[Code change snippets]
──────────────────────────────

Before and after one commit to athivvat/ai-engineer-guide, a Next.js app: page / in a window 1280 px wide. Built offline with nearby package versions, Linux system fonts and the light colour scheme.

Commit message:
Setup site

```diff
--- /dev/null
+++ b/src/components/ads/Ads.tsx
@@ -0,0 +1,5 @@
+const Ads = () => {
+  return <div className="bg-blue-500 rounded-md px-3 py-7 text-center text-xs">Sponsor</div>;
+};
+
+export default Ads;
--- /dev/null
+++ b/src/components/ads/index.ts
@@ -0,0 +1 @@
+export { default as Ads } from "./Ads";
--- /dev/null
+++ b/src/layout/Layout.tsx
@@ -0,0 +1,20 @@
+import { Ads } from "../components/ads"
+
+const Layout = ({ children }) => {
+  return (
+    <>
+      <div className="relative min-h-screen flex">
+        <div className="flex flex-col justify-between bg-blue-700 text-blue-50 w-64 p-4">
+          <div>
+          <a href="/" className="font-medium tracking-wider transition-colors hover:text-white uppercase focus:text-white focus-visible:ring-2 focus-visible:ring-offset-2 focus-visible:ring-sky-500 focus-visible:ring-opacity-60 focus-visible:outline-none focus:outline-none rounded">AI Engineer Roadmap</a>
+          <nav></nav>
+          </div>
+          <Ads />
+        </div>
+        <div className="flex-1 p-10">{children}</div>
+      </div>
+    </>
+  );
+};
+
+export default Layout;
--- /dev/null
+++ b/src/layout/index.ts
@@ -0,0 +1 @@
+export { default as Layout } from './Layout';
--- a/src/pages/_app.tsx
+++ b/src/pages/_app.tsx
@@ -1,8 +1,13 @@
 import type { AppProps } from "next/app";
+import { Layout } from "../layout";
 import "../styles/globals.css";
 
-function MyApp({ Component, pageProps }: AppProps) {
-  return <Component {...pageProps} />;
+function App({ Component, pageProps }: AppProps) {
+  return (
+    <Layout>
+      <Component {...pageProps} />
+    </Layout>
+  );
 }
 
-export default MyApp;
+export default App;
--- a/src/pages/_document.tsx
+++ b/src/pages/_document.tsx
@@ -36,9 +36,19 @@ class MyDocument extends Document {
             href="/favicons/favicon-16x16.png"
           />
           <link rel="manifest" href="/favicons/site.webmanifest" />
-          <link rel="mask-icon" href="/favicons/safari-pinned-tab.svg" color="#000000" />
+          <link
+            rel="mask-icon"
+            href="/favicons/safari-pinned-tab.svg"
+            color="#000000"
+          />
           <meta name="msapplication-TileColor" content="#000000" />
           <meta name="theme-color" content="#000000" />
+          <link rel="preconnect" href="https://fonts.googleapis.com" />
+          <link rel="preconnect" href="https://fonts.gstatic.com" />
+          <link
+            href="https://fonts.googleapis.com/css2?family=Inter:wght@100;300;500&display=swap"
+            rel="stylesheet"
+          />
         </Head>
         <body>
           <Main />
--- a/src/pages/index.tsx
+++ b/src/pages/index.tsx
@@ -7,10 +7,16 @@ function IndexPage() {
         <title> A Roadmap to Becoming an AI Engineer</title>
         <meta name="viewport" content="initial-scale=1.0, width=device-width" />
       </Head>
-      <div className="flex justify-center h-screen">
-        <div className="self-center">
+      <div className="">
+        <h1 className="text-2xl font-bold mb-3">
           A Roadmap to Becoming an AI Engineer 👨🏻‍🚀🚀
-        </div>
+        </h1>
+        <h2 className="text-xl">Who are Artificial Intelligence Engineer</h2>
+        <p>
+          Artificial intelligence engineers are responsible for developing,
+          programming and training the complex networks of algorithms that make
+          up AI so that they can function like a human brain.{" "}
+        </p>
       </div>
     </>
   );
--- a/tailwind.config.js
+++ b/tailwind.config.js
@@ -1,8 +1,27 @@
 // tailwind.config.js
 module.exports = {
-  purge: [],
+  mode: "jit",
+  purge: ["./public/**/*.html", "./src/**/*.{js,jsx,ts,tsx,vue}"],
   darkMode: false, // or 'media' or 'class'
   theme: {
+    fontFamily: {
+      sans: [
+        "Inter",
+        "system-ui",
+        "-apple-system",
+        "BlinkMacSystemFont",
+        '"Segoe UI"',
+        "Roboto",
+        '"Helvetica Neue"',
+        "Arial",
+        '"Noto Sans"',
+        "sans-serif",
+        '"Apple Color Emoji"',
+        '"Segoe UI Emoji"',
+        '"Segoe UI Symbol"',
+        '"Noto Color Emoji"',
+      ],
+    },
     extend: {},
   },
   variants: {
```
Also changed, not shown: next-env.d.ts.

──────────────────────────────

TO DO:
Each line above that contains the word "className" should be returned.

ANSWER AREA:
+  return <div className="bg-blue-500 rounded-md px-3 py-7 text-center text-xs">Sponsor</div>;
+      <div className="relative min-h-screen flex">
+        <div className="flex flex-col justify-between bg-blue-700 text-blue-50 w-64 p-4">
+          <a href="/" className="font-medium tracking-wider transition-colors hover:text-white uppercase focus:text-white focus-visible:ring-2 focus-visible:ring-offset-2 focus-visible:ring-sky-500 focus-visible:ring-opacity-60 focus-visible:outline-none focus:outline-none rounded">AI Engineer Roadmap</a>
+        <div className="flex-1 p-10">{children}</div>
-      <div className="flex justify-center h-screen">
-        <div className="self-center">
+      <div className="">
+        <h1 className="text-2xl font-bold mb-3">
+        <h2 className="text-xl">Who are Artificial Intelligence Engineer</h2>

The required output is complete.